The anemic offensive showing wasted yet another solid outing by a Marlins starting pitcher. This time it was Jarred Cosart who came up on the short end of a loss in which he pitched exceptionally, save for the sixth inning in which the Rays brought an end to a scoreless pitching battle.
With two outs in the sixth inning, Asdrubal Cabrera tripled past a diving Ozuna in center, and Evan Longoria followed with an RBI double to put the Rays on top. Tim Beckham culminated a 10-pitch at-bat against Mike Dunn in the seventh with his first major-league home run to account for the rest of the scoring.
“Just got beat by a really good pitcher tonight,” Cosart said. “Archer was on his game, and pretty much every run counted.”
Cosart said he “got fastball happy” in the sixth, which ended up costing him.
“I threw a lot of good pitches and made two bad ones,” Cosart said of the Rays’ two extra-base hits in the sixth. “If I could have one pitch back, it’s really the pitch to Longoria. I was pitching him the same all day. He’s an All-Star, and when you start to pitch in a pattern, he notices that. He went out there and put a good swing on it. That was pretty much all she wrote for me.”
What is particularly frustrating to the Marlins in their slow start is that, aside from Mat Latos’ outing on Tuesday, the rest of the rotation has done its job. Combined, the other four starters have given up only six runs in 25 innings (2.16 ERA), and none has a win to show for it.
“We’re still feeling our way through it right now,” Redmond said of the team’s hitting woes. “I was hoping after last night’s walk-off that we’d come out [hot on Saturday]. But we ran up against a good pitcher, and he shut us down.”

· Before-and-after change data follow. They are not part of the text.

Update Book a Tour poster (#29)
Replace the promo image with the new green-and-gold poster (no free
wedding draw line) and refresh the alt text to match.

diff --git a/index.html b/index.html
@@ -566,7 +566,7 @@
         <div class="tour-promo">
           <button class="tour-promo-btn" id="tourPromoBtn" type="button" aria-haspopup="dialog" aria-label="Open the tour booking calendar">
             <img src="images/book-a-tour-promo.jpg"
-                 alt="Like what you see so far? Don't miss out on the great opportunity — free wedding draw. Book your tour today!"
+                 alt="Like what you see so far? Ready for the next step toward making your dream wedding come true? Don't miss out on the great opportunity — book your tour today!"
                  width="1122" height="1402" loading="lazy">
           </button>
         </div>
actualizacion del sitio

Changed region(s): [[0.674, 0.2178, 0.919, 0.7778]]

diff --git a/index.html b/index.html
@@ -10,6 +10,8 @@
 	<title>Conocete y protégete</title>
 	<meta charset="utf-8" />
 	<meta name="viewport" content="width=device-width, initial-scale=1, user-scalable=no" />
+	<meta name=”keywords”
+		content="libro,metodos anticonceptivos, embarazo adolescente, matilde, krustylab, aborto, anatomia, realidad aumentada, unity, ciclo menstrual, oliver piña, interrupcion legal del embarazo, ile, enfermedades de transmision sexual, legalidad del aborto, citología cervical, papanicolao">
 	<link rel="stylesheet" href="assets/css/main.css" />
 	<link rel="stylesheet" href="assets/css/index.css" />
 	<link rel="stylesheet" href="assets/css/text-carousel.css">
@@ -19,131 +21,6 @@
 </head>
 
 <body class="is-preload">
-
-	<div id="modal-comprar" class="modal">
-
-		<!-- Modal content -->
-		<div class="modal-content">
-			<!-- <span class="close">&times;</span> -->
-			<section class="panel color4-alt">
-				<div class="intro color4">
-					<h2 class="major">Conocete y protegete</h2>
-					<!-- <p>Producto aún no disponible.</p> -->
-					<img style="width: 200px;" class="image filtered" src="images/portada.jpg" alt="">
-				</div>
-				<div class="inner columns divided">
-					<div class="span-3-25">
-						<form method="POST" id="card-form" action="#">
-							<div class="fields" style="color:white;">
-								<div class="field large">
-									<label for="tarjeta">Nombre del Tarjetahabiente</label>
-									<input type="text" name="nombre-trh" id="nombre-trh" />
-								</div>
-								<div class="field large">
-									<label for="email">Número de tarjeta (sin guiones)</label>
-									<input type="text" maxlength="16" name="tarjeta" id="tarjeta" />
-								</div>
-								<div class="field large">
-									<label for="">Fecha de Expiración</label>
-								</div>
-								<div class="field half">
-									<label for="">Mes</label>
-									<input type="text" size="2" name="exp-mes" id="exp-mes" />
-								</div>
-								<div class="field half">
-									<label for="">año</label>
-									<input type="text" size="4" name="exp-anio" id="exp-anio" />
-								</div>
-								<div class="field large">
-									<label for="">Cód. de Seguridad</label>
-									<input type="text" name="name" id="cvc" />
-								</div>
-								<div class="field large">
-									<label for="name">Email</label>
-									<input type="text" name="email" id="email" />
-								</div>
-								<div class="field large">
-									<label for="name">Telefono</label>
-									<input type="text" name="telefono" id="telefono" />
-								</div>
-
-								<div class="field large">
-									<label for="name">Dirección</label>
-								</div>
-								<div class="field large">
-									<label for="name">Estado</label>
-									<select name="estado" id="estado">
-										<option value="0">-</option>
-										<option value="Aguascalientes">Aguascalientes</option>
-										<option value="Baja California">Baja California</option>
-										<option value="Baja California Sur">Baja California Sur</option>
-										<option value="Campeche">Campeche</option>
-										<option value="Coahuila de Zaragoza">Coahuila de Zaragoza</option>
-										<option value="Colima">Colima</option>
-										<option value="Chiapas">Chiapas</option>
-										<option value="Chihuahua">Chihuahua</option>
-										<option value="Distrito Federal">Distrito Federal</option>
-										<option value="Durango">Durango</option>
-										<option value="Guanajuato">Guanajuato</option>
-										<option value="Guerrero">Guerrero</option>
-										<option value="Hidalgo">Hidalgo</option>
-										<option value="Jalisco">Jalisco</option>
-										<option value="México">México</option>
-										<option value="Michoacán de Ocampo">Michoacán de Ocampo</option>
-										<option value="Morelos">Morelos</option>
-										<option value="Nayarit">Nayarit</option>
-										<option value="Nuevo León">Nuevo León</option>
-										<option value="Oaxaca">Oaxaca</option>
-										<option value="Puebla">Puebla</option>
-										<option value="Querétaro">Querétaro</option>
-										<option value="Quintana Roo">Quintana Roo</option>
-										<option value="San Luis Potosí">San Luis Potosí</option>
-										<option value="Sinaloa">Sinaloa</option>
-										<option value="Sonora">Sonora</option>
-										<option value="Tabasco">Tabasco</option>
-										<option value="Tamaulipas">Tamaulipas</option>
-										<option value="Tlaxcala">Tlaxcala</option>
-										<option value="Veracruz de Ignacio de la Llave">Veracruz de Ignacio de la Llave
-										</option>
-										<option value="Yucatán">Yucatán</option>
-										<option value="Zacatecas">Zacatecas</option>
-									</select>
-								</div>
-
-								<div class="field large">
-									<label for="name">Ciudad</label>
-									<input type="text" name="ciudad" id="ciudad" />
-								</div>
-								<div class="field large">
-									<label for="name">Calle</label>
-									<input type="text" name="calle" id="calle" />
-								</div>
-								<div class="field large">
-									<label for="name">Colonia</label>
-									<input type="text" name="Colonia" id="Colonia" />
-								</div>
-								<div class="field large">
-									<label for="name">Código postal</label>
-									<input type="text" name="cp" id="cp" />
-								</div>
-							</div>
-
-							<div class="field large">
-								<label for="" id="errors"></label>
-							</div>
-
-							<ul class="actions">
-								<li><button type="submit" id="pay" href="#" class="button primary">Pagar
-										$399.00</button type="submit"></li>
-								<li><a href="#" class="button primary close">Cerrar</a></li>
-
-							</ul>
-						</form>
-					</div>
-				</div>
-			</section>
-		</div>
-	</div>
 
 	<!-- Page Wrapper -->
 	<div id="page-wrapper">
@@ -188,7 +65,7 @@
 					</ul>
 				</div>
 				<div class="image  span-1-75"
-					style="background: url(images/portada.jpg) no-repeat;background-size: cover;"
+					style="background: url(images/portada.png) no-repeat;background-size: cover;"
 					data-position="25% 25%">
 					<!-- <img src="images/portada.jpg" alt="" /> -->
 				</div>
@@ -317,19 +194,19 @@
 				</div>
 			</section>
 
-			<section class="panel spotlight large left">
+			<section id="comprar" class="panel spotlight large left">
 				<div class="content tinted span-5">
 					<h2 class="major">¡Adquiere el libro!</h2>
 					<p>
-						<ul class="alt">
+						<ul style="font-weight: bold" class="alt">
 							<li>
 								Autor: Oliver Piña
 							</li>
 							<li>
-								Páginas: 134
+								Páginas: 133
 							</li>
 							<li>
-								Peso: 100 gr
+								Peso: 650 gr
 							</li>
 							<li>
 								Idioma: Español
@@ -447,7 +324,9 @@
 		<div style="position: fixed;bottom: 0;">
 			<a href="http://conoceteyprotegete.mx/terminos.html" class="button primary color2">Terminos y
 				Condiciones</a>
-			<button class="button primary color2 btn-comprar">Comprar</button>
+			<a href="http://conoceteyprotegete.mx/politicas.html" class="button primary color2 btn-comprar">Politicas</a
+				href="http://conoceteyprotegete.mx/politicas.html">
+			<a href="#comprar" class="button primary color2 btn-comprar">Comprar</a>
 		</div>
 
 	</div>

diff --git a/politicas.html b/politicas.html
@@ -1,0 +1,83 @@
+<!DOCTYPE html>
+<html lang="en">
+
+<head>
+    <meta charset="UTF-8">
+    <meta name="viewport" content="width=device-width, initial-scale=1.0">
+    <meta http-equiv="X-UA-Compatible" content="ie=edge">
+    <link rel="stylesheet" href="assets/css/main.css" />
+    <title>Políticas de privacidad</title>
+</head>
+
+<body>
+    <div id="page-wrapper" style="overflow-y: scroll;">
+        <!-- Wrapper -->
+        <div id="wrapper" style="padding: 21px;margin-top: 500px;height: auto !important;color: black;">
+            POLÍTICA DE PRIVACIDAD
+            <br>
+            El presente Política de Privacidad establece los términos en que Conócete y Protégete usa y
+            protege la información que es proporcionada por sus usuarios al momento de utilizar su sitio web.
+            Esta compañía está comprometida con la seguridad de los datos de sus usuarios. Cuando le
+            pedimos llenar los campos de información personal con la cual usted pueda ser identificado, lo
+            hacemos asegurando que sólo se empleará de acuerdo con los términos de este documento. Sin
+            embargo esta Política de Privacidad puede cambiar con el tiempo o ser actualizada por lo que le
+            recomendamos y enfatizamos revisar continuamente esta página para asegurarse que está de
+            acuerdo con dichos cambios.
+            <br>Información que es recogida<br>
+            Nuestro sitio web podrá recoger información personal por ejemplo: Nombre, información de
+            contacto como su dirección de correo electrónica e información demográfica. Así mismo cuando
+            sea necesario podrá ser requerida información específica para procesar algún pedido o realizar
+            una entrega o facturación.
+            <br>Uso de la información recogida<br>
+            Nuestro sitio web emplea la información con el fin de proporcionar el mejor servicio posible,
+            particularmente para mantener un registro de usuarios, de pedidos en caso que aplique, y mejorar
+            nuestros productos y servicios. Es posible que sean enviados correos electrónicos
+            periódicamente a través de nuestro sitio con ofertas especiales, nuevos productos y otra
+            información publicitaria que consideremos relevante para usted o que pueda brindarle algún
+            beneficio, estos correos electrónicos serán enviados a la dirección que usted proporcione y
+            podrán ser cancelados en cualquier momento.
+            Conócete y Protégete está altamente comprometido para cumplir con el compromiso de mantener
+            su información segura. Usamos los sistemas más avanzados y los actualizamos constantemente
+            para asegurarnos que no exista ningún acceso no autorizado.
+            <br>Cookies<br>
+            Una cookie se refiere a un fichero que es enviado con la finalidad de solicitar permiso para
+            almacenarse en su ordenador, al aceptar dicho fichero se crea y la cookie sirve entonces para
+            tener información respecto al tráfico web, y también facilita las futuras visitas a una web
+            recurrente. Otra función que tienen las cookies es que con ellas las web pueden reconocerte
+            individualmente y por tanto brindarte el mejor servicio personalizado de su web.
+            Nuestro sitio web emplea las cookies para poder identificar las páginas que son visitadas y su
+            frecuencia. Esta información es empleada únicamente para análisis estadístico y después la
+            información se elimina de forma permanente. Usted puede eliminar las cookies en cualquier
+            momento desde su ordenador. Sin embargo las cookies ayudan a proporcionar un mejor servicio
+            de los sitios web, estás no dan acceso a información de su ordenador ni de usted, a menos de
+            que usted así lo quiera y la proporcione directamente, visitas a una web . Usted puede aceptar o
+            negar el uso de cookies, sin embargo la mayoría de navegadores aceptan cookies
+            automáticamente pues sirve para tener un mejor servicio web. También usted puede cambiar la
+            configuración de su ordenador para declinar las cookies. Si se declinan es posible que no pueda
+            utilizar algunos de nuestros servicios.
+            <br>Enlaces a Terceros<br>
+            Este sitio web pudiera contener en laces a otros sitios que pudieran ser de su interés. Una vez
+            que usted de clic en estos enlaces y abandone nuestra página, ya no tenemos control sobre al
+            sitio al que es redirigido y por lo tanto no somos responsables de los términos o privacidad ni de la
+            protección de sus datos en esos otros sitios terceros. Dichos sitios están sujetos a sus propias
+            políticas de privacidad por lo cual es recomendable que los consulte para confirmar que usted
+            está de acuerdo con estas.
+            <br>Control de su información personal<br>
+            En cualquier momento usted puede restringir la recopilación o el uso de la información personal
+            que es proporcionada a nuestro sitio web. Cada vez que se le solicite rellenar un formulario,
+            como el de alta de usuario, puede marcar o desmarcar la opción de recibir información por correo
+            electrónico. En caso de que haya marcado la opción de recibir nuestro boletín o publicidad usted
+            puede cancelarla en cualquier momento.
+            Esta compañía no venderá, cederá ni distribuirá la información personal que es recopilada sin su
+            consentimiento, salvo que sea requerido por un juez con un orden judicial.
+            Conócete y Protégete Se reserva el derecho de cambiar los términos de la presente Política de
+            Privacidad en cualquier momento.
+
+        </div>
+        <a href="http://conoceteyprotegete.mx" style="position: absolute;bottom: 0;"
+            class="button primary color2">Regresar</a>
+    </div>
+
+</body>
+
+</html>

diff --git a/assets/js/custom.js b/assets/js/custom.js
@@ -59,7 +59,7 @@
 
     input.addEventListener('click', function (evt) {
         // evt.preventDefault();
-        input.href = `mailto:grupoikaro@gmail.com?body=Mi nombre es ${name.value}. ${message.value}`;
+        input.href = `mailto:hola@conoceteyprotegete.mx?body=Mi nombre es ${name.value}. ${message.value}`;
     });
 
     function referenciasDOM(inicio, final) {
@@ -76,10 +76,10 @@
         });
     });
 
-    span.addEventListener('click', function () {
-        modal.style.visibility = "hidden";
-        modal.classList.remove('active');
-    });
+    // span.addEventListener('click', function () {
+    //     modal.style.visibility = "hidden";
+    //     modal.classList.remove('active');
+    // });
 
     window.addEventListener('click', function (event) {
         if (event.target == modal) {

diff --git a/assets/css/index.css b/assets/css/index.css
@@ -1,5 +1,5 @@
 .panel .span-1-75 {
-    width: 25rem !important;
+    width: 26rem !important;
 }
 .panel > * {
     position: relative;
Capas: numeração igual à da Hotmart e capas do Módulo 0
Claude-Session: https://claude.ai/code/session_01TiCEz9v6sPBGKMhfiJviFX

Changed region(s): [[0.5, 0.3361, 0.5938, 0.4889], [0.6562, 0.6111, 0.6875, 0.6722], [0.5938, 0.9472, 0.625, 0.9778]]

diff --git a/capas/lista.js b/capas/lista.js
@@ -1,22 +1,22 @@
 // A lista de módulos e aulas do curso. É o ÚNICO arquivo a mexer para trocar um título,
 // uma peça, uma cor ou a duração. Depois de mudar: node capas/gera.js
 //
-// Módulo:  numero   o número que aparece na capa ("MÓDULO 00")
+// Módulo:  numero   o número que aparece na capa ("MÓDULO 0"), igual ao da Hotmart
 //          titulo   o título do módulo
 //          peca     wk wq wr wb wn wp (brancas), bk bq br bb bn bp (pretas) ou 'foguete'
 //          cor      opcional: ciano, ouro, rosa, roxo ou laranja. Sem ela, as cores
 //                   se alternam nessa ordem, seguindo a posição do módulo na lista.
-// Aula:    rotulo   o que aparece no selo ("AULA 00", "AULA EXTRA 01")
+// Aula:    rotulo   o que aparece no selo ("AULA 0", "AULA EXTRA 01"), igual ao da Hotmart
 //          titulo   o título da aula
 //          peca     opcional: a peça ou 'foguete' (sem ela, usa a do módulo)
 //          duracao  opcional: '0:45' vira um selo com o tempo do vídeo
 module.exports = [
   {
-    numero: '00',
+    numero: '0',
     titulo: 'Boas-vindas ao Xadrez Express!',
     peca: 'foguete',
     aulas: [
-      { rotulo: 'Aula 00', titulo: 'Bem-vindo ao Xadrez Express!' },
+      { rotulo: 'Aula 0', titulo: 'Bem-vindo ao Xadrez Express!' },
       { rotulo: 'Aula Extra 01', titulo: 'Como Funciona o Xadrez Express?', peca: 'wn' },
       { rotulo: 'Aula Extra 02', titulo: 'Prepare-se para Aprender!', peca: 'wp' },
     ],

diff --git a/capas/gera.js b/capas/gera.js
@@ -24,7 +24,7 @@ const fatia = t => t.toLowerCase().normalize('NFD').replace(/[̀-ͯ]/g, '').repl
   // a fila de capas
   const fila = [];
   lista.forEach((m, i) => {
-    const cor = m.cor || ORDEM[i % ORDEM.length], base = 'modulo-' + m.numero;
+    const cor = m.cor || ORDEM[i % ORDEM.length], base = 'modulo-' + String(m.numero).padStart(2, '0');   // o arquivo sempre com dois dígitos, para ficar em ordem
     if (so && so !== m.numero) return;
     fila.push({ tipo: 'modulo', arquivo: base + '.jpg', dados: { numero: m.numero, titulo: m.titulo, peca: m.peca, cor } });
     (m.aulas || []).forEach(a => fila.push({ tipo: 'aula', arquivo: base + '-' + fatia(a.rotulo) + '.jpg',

With a win Sunday, the Marlins would still end up taking two out of three from the Rays. But not if they continue to produce so little at the plate. The bottom of the order has been one large black hole. The seventh and eighth spots in the order — Adeiny Hechavarria and the two catchers — have gone a combined 2 for 33.
Hechavarria made a spectacular, run-saving catch on a soft liner in the ninth. But he also went 0 for 3 at the plate and is now just 1 for 18 on the season.
He’s far from the only member of the lineup slow to get going.
“We’ve gotten shut down a couple of times on this homestand,” Redmond said. “And we did [Saturday]. We really didn’t get anything going all day.”
Cosart said he’s confident things will turn around.
“There’s no need to push the panic button,” he said. “It’s going to take a little time.”